Alkali production by oral bacteria and protection against dental caries

FEMS Microbiol Lett. 2000 Dec 1;193(1):1-6. doi: 10.1111/j.1574-6968.2000.tb09393.x.

Abstract

pH is a key environmental factor affecting the physiology, ecology and pathogenicity of the oral biofilms colonizing the hard tissues of the human mouth. Much attention has been focused on the production of organic acids through the metabolism of carbohydrates by pathogenic oral bacteria. Now, evidence is emerging that alkali generation, particularly through ammonia production from arginine and urea, plays major roles in pH homeostasis in oral biofilms and may moderate initiation and progression of dental caries. This short review highlights recent progress on understanding molecular genetic and physiologic aspects of ammonia generation by prominent oral bacteria.

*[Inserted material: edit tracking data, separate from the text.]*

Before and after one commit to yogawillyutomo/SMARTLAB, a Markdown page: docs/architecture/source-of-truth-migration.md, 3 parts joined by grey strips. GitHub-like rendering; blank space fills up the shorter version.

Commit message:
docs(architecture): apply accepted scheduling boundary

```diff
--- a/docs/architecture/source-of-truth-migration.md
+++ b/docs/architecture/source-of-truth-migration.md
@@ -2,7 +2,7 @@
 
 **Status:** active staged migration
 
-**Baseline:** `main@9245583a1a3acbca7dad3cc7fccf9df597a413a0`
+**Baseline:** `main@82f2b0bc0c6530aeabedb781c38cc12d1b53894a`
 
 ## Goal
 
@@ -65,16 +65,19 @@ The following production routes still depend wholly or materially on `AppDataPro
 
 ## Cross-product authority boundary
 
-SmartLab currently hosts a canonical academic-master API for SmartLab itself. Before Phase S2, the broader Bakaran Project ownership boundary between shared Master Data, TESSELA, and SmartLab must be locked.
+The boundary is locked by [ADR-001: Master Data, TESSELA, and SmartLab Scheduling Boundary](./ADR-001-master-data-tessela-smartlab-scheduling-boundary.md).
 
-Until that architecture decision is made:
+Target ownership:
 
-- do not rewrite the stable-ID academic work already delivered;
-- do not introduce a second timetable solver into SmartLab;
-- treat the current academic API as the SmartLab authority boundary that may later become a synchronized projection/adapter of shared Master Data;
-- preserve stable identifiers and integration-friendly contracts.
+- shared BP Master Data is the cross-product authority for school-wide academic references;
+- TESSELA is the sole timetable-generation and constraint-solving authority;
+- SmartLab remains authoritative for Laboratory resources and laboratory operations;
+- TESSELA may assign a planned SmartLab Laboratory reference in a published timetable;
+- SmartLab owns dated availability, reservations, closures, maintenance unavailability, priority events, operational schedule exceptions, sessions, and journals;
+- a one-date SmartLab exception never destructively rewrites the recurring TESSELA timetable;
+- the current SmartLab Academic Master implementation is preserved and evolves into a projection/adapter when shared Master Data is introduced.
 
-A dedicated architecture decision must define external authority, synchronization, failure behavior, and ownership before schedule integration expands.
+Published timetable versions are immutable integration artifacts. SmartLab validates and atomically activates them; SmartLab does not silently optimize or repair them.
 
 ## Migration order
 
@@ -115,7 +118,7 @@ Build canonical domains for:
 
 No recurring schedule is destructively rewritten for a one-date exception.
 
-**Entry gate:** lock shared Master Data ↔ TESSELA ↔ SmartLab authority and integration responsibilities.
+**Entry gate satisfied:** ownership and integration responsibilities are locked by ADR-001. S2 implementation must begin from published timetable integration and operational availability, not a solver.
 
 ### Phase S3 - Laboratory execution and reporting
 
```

Publication types

  • Research Support, U.S. Gov't, P.H.S.
  • Review

MeSH terms

  • Ammonia / metabolism*
  • Bacteria / genetics
  • Bacteria / growth & development
  • Bacteria / metabolism*
  • Biofilms*
  • Cell Membrane / drug effects
  • Cell Membrane / physiology
  • Dental Caries / prevention & control*
  • Dental Plaque / microbiology*
  • Enzyme Inhibitors / pharmacology
  • Fluorides / pharmacology
  • Humans
  • Hydrogen-Ion Concentration
  • Hydrolases / antagonists & inhibitors
  • Hydrolases / genetics
  • Hydrolases / metabolism
  • Tooth / microbiology*
  • Urease / antagonists & inhibitors
  • Urease / genetics
  • Urease / metabolism

Substances

  • Enzyme Inhibitors
  • Ammonia
  • Hydrolases
  • Urease
  • arginine deiminase
  • Fluorides